Would you rather have hundreds of so-called friends on social media or a few meaningful relationships?

The majority of social media interactions are meaningless. Yet we waste our days scrolling through pages full of people we’ve never met or haven’t seen in years.

In the meantime, we don’t take the time to reach out to real friends.

Catching up with old friends a few times a year is more rewarding than interacting with acquaintances on social media daily.

It’s not the amount of time that creates meaningful relationships but the amount of quality time we spend sharing stories, catching up on new events, and supporting one another.

Think of all the deep, meaningful conversations you’ve shared that impact your heart and mind long after speaking with someone you cherish. These moments may have changed your life trajectory or taught you a valuable lesson about the world or your place in it.

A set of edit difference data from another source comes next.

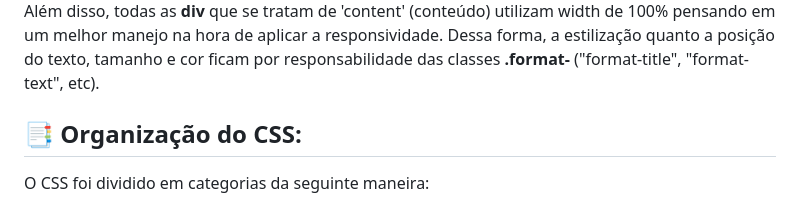
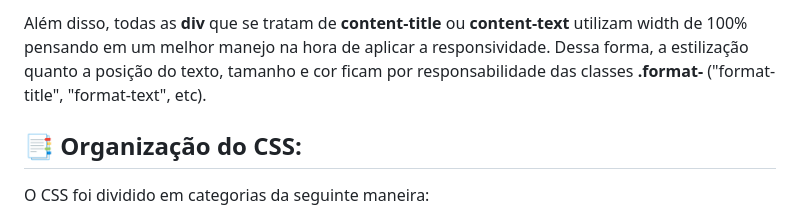
Before and after one commit to HondaCoding/Site-DragonsOfDraezor, a Markdown page: README.md, the part around one of its changes. GitHub-like rendering.

```diff
--- a/README.md
+++ b/README.md
@@ -31,5 +35,5 @@ Podemos usar como exemplo a classe "container-content", essa classe é responsá
 
-Além disso, todas as **div** que se tratam de 'content' (conteúdo) utilizam width de 100% pensando em um melhor manejo na hora de aplicar a responsividade. Dessa forma, a estilização quanto a posição do texto, tamanho e cor ficam por responsabilidade das classes **.format-** ("format-title", "format-text", etc).
+Além disso, todas as **div** que se tratam de **content-title** ou **content-text** utilizam width de 100% pensando em um melhor manejo na hora de aplicar a responsividade. Dessa forma, a estilização quanto a posição do texto, tamanho e cor ficam por responsabilidade das classes **.format-** ("format-title", "format-text", etc).
 
 ## 📑 Organização do CSS:
 O CSS foi dividido em categorias da seguinte maneira:
```
Also changed, not shown: other parts of README.md (+5 -1 lines).
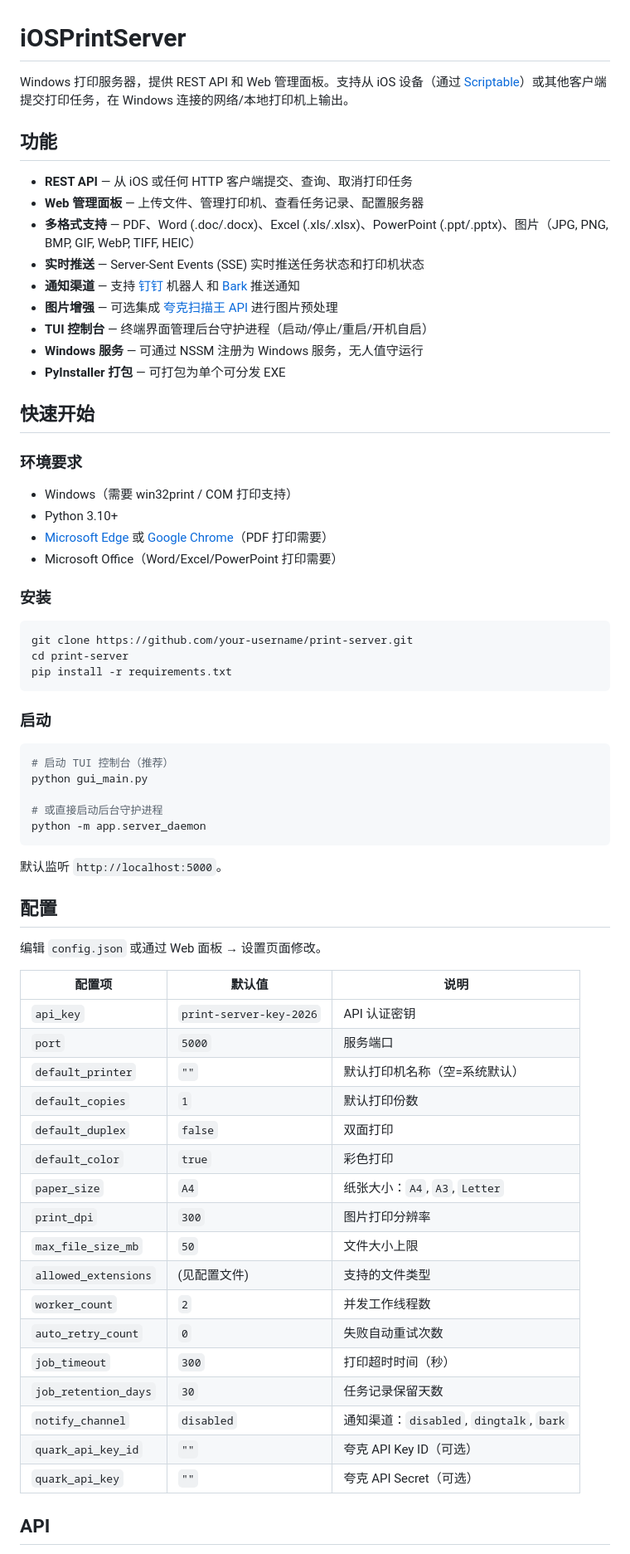
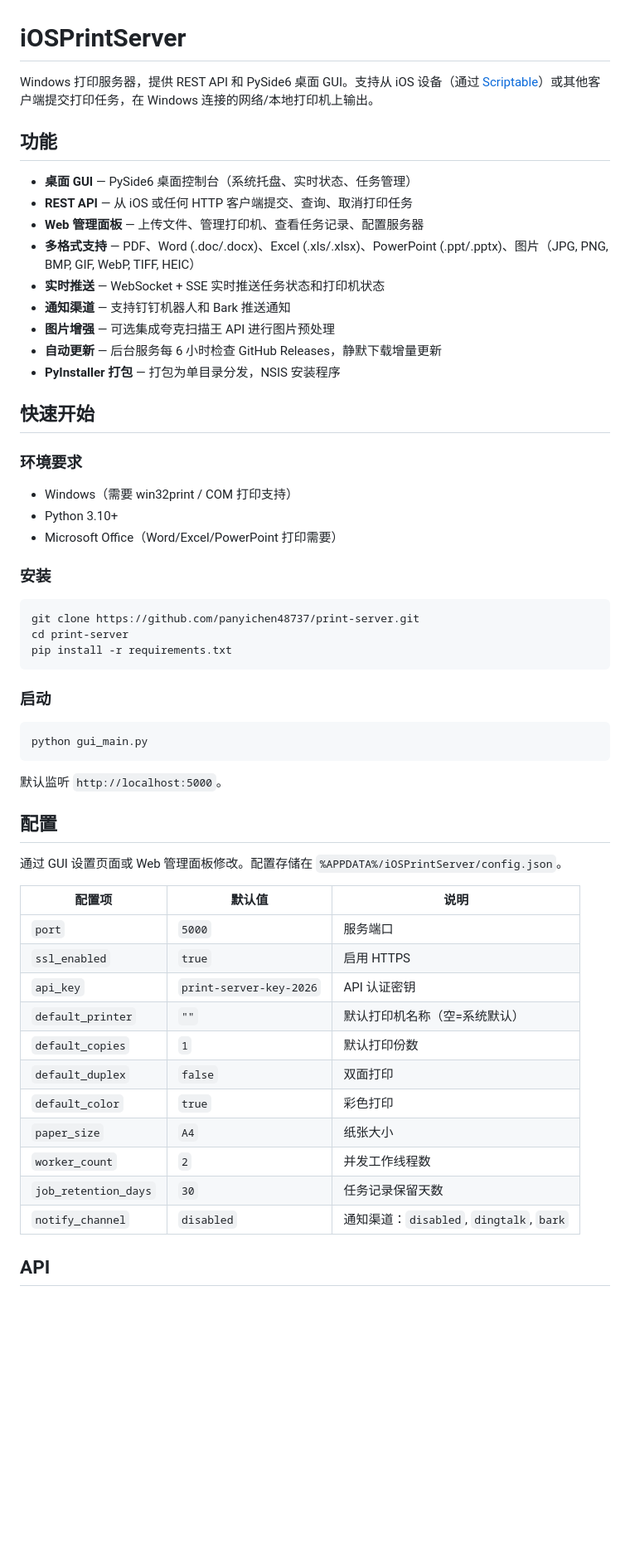
Before and after one commit to panyichen48737/print-server, a Markdown page: README.md, the part around one of its changes. Shown at 83% size. Rendered like a GitHub page; blank space fills up the shorter version.

````diff
--- a/README.md
+++ b/README.md
@@ -1,18 +1,18 @@
 # iOSPrintServer
 
-Windows 打印服务器，提供 REST API 和 Web 管理面板。支持从 iOS 设备（通过 [Scriptable](https://scriptable.app/)）或其他客户端提交打印任务，在 Windows 连接的网络/本地打印机上输出。
+Windows 打印服务器，提供 REST API 和 PySide6 桌面 GUI。支持从 iOS 设备（通过 [Scriptable](https://scriptable.app/)）或其他客户端提交打印任务，在 Windows 连接的网络/本地打印机上输出。
 
 ## 功能
 
+- **桌面 GUI** — PySide6 桌面控制台（系统托盘、实时状态、任务管理）
 - **REST API** — 从 iOS 或任何 HTTP 客户端提交、查询、取消打印任务
 - **Web 管理面板** — 上传文件、管理打印机、查看任务记录、配置服务器
 - **多格式支持** — PDF、Word (.doc/.docx)、Excel (.xls/.xlsx)、PowerPoint (.ppt/.pptx)、图片（JPG, PNG, BMP, GIF, WebP, TIFF, HEIC）
-- **实时推送** — Server-Sent Events (SSE) 实时推送任务状态和打印机状态
-- **通知渠道** — 支持 [钉钉](https://www.dingtalk.com/) 机器人 和 [Bark](https://github.com/Finb/Bark) 推送通知
-- **图片增强** — 可选集成 [夸克扫描王 API](https://scan.quark.cn/) 进行图片预处理
-- **TUI 控制台** — 终端界面管理后台守护进程（启动/停止/重启/开机自启）
-- **Windows 服务** — 可通过 NSSM 注册为 Windows 服务，无人值守运行
-- **PyInstaller 打包** — 可打包为单个可分发 EXE
+- **实时推送** — WebSocket + SSE 实时推送任务状态和打印机状态
+- **通知渠道** — 支持钉钉机器人和 Bark 推送通知
+- **图片增强** — 可选集成夸克扫描王 API 进行图片预处理
+- **自动更新** — 后台服务每 6 小时检查 GitHub Releases，静默下载增量更新
+- **PyInstaller 打包** — 打包为单目录分发，NSIS 安装程序
 
 ## 快速开始
 
@@ -20,13 +20,12 @@ Windows 打印服务器，提供 REST API 和 Web 管理面板。支持从 iOS
 
 - Windows（需要 win32print / COM 打印支持）
 - Python 3.10+
-- [Microsoft Edge](https://www.microsoft.com/edge) 或 [Google Chrome](https://www.google.com/chrome)（PDF 打印需要）
 - Microsoft Office（Word/Excel/PowerPoint 打印需要）
 
 ### 安装
 
 ```bash
-git clone https://github.com/your-username/print-server.git
+git clone https://github.com/panyichen48737/print-server.git
 cd print-server
 pip install -r requirements.txt
 ```
@@ -34,38 +33,28 @@ pip install -r requirements.txt
 ### 启动
 
 ```bash
-# 启动 TUI 控制台（推荐）
 python gui_main.py
-
-# 或直接启动后台守护进程
-python -m app.server_daemon
 ```
 
 默认监听 `http://localhost:5000`。
 
 ## 配置
 
-编辑 `config.json` 或通过 Web 面板 → 设置页面修改。
+通过 GUI 设置页面或 Web 管理面板修改。配置存储在 `%APPDATA%/iOSPrintServer/config.json`。
 
 | 配置项 | 默认值 | 说明 |
 |---|---|---|
+| `port` | `5000` | 服务端口 |
+| `ssl_enabled` | `true` | 启用 HTTPS |
 | `api_key` | `print-server-key-2026` | API 认证密钥 |
-| `port` | `5000` | 服务端口 |
 | `default_printer` | `""` | 默认打印机名称（空=系统默认） |
 | `default_copies` | `1` | 默认打印份数 |
 | `default_duplex` | `false` | 双面打印 |
 | `default_color` | `true` | 彩色打印 |
-| `paper_size` | `A4` | 纸张大小：`A4`, `A3`, `Letter` |
-| `print_dpi` | `300` | 图片打印分辨率 |
-| `max_file_size_mb` | `50` | 文件大小上限 |
-| `allowed_extensions` | (见配置文件) | 支持的文件类型 |
+| `paper_size` | `A4` | 纸张大小 |
 | `worker_count` | `2` | 并发工作线程数 |
-| `auto_retry_count` | `0` | 失败自动重试次数 |
-| `job_timeout` | `300` | 打印超时时间（秒） |
 | `job_retention_days` | `30` | 任务记录保留天数 |
 | `notify_channel` | `disabled` | 通知渠道：`disabled`, `dingtalk`, `bark` |
-| `quark_api_key_id` | `""` | 夸克 API Key ID（可选） |
-| `quark_api_key` | `""` | 夸克 API Secret（可选） |
 
 ## API
 
````
Also changed, not shown: other parts of README.md (+22 -115 lines).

When we tend to our relationships, we share tidbits of wisdom and advice that can remain with us for the rest of our lives. We discover our interests, values, and ways we can make this world a better place.

Choosing Quality Interactions

If you’ve read this blog before, you probably know that I’ve been blogging for seventeen years. But the most meaningful part of blogging isn’t seeing likes on social media or the number of times my articles are shared. It’s not appearing in Forbes or other online publications either.

While I am grateful for those interactions, the best part of writing is the correspondence and comments I receive from readers.

When a woman reaches out in fear of a call-back mammogram or a new mom emails about becoming a stay-at-home parent, I know my stories are helping others.